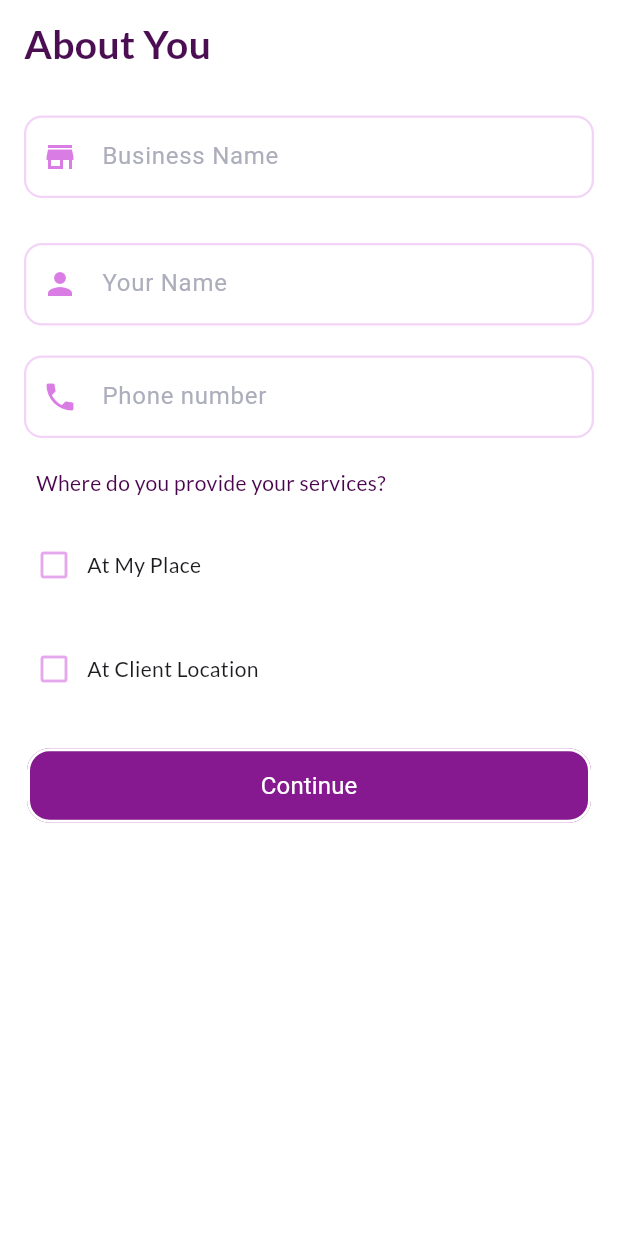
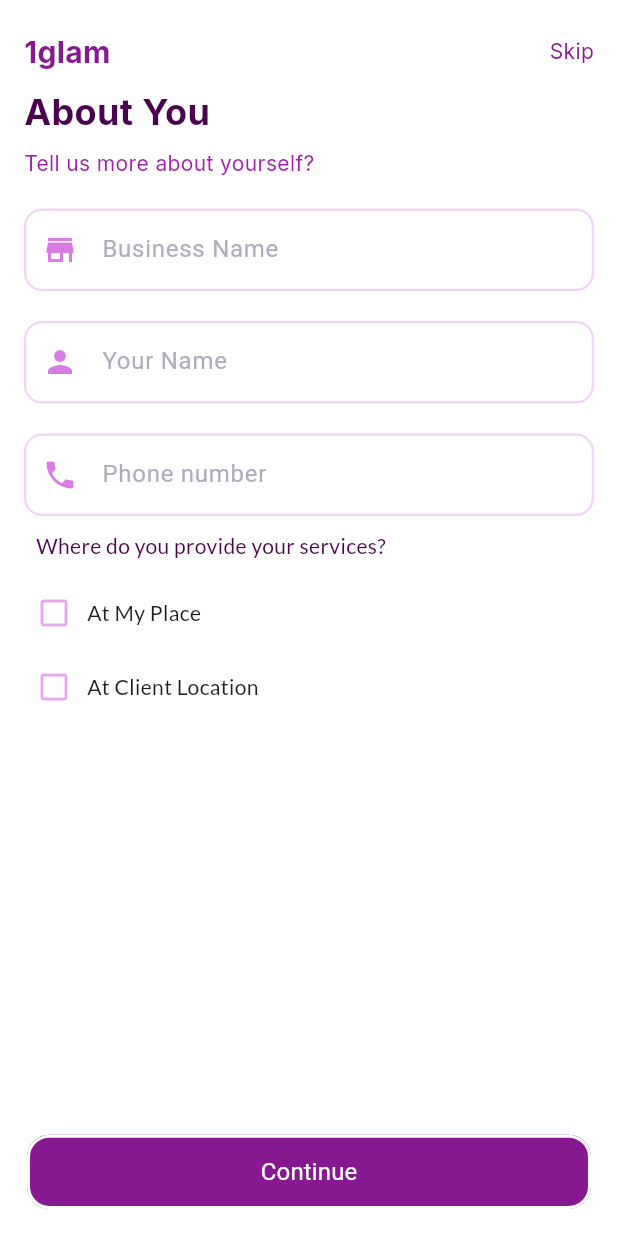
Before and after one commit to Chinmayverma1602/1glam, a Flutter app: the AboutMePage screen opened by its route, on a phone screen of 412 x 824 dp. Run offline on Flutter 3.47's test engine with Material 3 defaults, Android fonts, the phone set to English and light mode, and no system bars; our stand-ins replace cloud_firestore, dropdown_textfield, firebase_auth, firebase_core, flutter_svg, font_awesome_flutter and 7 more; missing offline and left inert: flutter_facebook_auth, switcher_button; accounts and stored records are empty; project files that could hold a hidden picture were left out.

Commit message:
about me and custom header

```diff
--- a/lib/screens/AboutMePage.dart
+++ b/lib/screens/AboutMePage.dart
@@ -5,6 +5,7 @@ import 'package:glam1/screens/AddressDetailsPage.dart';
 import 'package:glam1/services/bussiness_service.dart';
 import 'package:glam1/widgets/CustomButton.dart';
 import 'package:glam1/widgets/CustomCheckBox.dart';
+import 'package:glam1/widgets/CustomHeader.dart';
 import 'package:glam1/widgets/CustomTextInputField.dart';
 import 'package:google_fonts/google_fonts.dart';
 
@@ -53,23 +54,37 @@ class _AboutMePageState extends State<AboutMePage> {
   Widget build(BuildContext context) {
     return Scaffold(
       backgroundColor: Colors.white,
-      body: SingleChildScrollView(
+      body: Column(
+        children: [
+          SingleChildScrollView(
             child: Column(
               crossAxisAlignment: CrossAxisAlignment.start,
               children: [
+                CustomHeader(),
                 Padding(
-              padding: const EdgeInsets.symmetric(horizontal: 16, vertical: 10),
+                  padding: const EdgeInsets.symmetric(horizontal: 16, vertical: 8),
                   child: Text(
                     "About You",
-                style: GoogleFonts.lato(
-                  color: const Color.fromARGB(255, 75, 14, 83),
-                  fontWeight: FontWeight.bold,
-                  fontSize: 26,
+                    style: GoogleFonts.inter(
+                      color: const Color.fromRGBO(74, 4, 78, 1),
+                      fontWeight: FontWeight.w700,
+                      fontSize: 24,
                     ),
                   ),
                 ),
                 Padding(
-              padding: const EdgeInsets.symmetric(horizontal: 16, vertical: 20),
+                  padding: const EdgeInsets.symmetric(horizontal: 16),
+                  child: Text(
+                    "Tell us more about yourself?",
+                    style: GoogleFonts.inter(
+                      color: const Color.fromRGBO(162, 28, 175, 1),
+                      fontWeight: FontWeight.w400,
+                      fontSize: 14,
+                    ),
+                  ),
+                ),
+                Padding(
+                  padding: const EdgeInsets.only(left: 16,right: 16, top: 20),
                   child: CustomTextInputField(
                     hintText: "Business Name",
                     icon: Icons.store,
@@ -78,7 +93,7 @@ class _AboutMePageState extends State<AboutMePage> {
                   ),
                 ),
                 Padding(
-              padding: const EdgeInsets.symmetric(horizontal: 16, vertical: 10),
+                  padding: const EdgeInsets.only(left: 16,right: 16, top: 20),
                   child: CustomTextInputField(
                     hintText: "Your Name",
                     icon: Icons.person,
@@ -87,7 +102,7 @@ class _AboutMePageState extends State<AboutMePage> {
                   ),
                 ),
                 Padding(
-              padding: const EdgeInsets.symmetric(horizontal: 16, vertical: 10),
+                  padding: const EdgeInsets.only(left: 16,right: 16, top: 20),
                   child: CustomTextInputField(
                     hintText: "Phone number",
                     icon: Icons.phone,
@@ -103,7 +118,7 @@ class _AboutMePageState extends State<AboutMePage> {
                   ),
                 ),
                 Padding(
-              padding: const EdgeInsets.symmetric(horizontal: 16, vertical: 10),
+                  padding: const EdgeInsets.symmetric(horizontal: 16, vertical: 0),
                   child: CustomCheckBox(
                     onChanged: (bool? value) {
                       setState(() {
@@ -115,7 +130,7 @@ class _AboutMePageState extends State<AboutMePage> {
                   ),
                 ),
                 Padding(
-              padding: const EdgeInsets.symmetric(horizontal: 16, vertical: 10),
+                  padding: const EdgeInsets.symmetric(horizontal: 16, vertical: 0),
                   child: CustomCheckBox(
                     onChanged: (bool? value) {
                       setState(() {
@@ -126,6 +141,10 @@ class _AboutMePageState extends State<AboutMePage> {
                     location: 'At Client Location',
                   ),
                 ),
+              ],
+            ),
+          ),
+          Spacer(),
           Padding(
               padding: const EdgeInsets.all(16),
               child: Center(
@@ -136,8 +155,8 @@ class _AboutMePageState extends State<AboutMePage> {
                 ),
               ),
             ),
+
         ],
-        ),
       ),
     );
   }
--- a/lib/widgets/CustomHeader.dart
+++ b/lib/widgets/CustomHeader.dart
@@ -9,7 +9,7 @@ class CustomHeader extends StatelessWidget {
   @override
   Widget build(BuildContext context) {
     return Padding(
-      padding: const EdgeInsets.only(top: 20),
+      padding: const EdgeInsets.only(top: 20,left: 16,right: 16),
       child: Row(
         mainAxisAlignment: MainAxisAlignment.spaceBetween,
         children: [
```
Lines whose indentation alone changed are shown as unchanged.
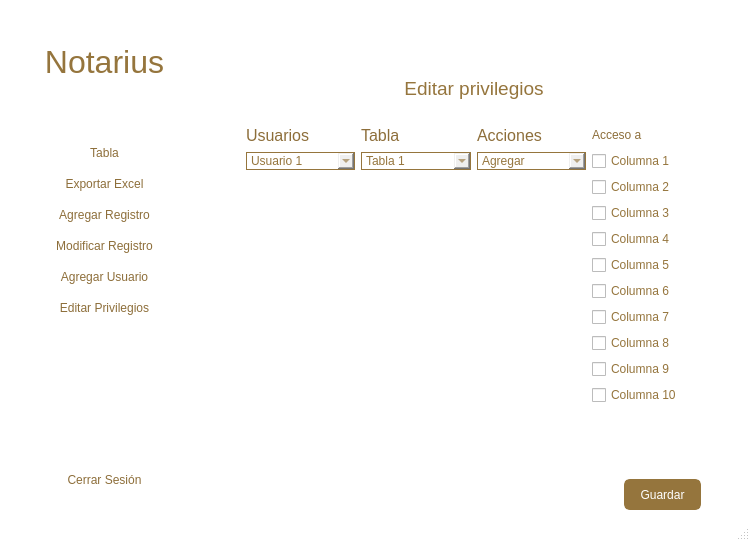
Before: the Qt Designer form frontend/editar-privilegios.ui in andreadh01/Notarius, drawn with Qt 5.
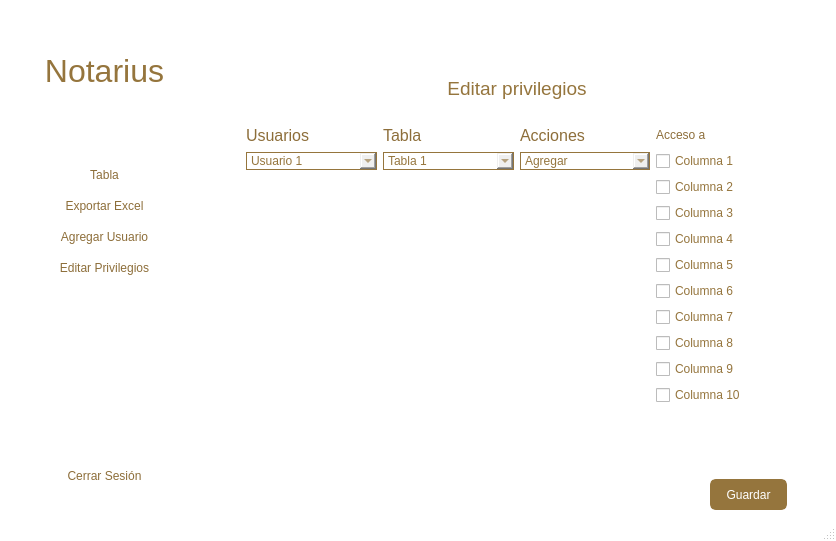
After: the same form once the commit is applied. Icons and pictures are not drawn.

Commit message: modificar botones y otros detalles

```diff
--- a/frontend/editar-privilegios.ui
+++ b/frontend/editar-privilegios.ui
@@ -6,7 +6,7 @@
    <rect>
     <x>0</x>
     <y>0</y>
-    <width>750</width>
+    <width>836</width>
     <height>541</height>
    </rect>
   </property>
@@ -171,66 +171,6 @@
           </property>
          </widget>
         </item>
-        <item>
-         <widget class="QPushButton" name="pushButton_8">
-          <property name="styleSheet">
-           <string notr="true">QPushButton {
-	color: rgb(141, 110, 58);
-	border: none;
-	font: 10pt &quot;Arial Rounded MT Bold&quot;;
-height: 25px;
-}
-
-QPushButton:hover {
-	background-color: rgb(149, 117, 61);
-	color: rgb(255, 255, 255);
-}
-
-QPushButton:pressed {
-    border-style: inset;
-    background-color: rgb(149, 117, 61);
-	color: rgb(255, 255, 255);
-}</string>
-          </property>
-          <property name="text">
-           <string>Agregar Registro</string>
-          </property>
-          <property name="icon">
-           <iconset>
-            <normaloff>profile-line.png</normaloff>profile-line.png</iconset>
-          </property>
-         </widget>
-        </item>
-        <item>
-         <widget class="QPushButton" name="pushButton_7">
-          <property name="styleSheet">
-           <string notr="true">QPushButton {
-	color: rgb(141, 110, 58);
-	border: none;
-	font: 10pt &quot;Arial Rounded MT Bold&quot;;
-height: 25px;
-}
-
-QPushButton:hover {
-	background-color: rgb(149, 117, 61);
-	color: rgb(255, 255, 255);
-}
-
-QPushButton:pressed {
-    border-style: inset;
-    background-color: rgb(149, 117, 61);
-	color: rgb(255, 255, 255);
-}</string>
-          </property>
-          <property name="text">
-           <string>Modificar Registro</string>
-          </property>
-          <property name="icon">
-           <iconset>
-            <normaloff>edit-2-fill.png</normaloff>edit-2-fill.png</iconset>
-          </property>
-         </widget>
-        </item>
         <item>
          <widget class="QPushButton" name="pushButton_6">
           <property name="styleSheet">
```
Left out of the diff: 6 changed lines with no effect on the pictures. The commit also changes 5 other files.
______________________________
Work request » The whole listing above needs to be copied exactly; please keep the pictures out.

Output of the task »
Before and after one commit to Chinmayverma1602/1glam, a Flutter app: the AboutMePage screen opened by its route, on a phone screen of 412 x 824 dp. Run offline on Flutter 3.47's test engine with Material 3 defaults, Android fonts, the phone set to English and light mode, and no system bars; our stand-ins replace cloud_firestore, dropdown_textfield, firebase_auth, firebase_core, flutter_svg, font_awesome_flutter and 7 more; missing offline and left inert: flutter_facebook_auth, switcher_button; accounts and stored records are empty; project files that could hold a hidden picture were left out.

Commit message:
about me and custom header

```diff
--- a/lib/screens/AboutMePage.dart
+++ b/lib/screens/AboutMePage.dart
@@ -5,6 +5,7 @@ import 'package:glam1/screens/AddressDetailsPage.dart';
 import 'package:glam1/services/bussiness_service.dart';
 import 'package:glam1/widgets/CustomButton.dart';
 import 'package:glam1/widgets/CustomCheckBox.dart';
+import 'package:glam1/widgets/CustomHeader.dart';
 import 'package:glam1/widgets/CustomTextInputField.dart';
 import 'package:google_fonts/google_fonts.dart';
 
@@ -53,23 +54,37 @@ class _AboutMePageState extends State<AboutMePage> {
   Widget build(BuildContext context) {
     return Scaffold(
       backgroundColor: Colors.white,
-      body: SingleChildScrollView(
+      body: Column(
+        children: [
+          SingleChildScrollView(
             child: Column(
               crossAxisAlignment: CrossAxisAlignment.start,
               children: [
+                CustomHeader(),
                 Padding(
-              padding: const EdgeInsets.symmetric(horizontal: 16, vertical: 10),
+                  padding: const EdgeInsets.symmetric(horizontal: 16, vertical: 8),
                   child: Text(
                     "About You",
-                style: GoogleFonts.lato(
-                  color: const Color.fromARGB(255, 75, 14, 83),
-                  fontWeight: FontWeight.bold,
-                  fontSize: 26,
+                    style: GoogleFonts.inter(
+                      color: const Color.fromRGBO(74, 4, 78, 1),
+                      fontWeight: FontWeight.w700,
+                      fontSize: 24,
                     ),
                   ),
                 ),
                 Padding(
-              padding: const EdgeInsets.symmetric(horizontal: 16, vertical: 20),
+                  padding: const EdgeInsets.symmetric(horizontal: 16),
+                  child: Text(
+                    "Tell us more about yourself?",
+                    style: GoogleFonts.inter(
+                      color: const Color.fromRGBO(162, 28, 175, 1),
+                      fontWeight: FontWeight.w400,
+                      fontSize: 14,
+                    ),
+                  ),
+                ),
+                Padding(
+                  padding: const EdgeInsets.only(left: 16,right: 16, top: 20),
                   child: CustomTextInputField(
                     hintText: "Business Name",
                     icon: Icons.store,
@@ -78,7 +93,7 @@ class _AboutMePageState extends State<AboutMePage> {
                   ),
                 ),
                 Padding(
-              padding: const EdgeInsets.symmetric(horizontal: 16, vertical: 10),
+                  padding: const EdgeInsets.only(left: 16,right: 16, top: 20),
                   child: CustomTextInputField(
                     hintText: "Your Name",
                     icon: Icons.person,
@@ -87,7 +102,7 @@ class _AboutMePageState extends State<AboutMePage> {
                   ),
                 ),
                 Padding(
-              padding: const EdgeInsets.symmetric(horizontal: 16, vertical: 10),
+                  padding: const EdgeInsets.only(left: 16,right: 16, top: 20),
                   child: CustomTextInputField(
                     hintText: "Phone number",
                     icon: Icons.phone,
@@ -103,7 +118,7 @@ class _AboutMePageState extends State<AboutMePage> {
                   ),
                 ),
                 Padding(
-              padding: const EdgeInsets.symmetric(horizontal: 16, vertical: 10),
+                  padding: const EdgeInsets.symmetric(horizontal: 16, vertical: 0),
                   child: CustomCheckBox(
                     onChanged: (bool? value) {
                       setState(() {
@@ -115,7 +130,7 @@ class _AboutMePageState extends State<AboutMePage> {
                   ),
                 ),
                 Padding(
-              padding: const EdgeInsets.symmetric(horizontal: 16, vertical: 10),
+                  padding: const EdgeInsets.symmetric(horizontal: 16, vertical: 0),
                   child: CustomCheckBox(
                     onChanged: (bool? value) {
                       setState(() {
@@ -126,6 +141,10 @@ class _AboutMePageState extends State<AboutMePage> {
                     location: 'At Client Location',
                   ),
                 ),
+              ],
+            ),
+          ),
+          Spacer(),
           Padding(
               padding: const EdgeInsets.all(16),
               child: Center(
@@ -136,8 +155,8 @@ class _AboutMePageState extends State<AboutMePage> {
                 ),
               ),
             ),
+
         ],
-        ),
       ),
     );
   }
--- a/lib/widgets/CustomHeader.dart
+++ b/lib/widgets/CustomHeader.dart
@@ -9,7 +9,7 @@ class CustomHeader extends StatelessWidget {
   @override
   Widget build(BuildContext context) {
     return Padding(
-      padding: const EdgeInsets.only(top: 20),
+      padding: const EdgeInsets.only(top: 20,left: 16,right: 16),
       child: Row(
         mainAxisAlignment: MainAxisAlignment.spaceBetween,
         children: [
```
Lines whose indentation alone changed are shown as unchanged.
Before: the Qt Designer form frontend/editar-privilegios.ui in andreadh01/Notarius, drawn with Qt 5.
After: the same form once the commit is applied. Icons and pictures are not drawn.

Commit message: modificar botones y otros detalles

```diff
--- a/frontend/editar-privilegios.ui
+++ b/frontend/editar-privilegios.ui
@@ -6,7 +6,7 @@
    <rect>
     <x>0</x>
     <y>0</y>
-    <width>750</width>
+    <width>836</width>
     <height>541</height>
    </rect>
   </property>
@@ -171,66 +171,6 @@
           </property>
          </widget>
         </item>
-        <item>
-         <widget class="QPushButton" name="pushButton_8">
-          <property name="styleSheet">
-           <string notr="true">QPushButton {
-	color: rgb(141, 110, 58);
-	border: none;
-	font: 10pt &quot;Arial Rounded MT Bold&quot;;
-height: 25px;
-}
-
-QPushButton:hover {
-	background-color: rgb(149, 117, 61);
-	color: rgb(255, 255, 255);
-}
-
-QPushButton:pressed {
-    border-style: inset;
-    background-color: rgb(149, 117, 61);
-	color: rgb(255, 255, 255);
-}</string>
-          </property>
-          <property name="text">
-           <string>Agregar Registro</string>
-          </property>
-          <property name="icon">
-           <iconset>
-            <normaloff>profile-line.png</normaloff>profile-line.png</iconset>
-          </property>
-         </widget>
-        </item>
-        <item>
-         <widget class="QPushButton" name="pushButton_7">
-          <property name="styleSheet">
-           <string notr="true">QPushButton {
-	color: rgb(141, 110, 58);
-	border: none;
-	font: 10pt &quot;Arial Rounded MT Bold&quot;;
-height: 25px;
-}
-
-QPushButton:hover {
-	background-color: rgb(149, 117, 61);
-	color: rgb(255, 255, 255);
-}
-
-QPushButton:pressed {
-    border-style: inset;
-    background-color: rgb(149, 117, 61);
-	color: rgb(255, 255, 255);
-}</string>
-          </property>
-          <property name="text">
-           <string>Modificar Registro</string>
-          </property>
-          <property name="icon">
-           <iconset>
-            <normaloff>edit-2-fill.png</normaloff>edit-2-fill.png</iconset>
-          </property>
-         </widget>
-        </item>
         <item>
          <widget class="QPushButton" name="pushButton_6">
           <property name="styleSheet">
```
Left out of the diff: 6 changed lines with no effect on the pictures. The commit also changes 5 other files.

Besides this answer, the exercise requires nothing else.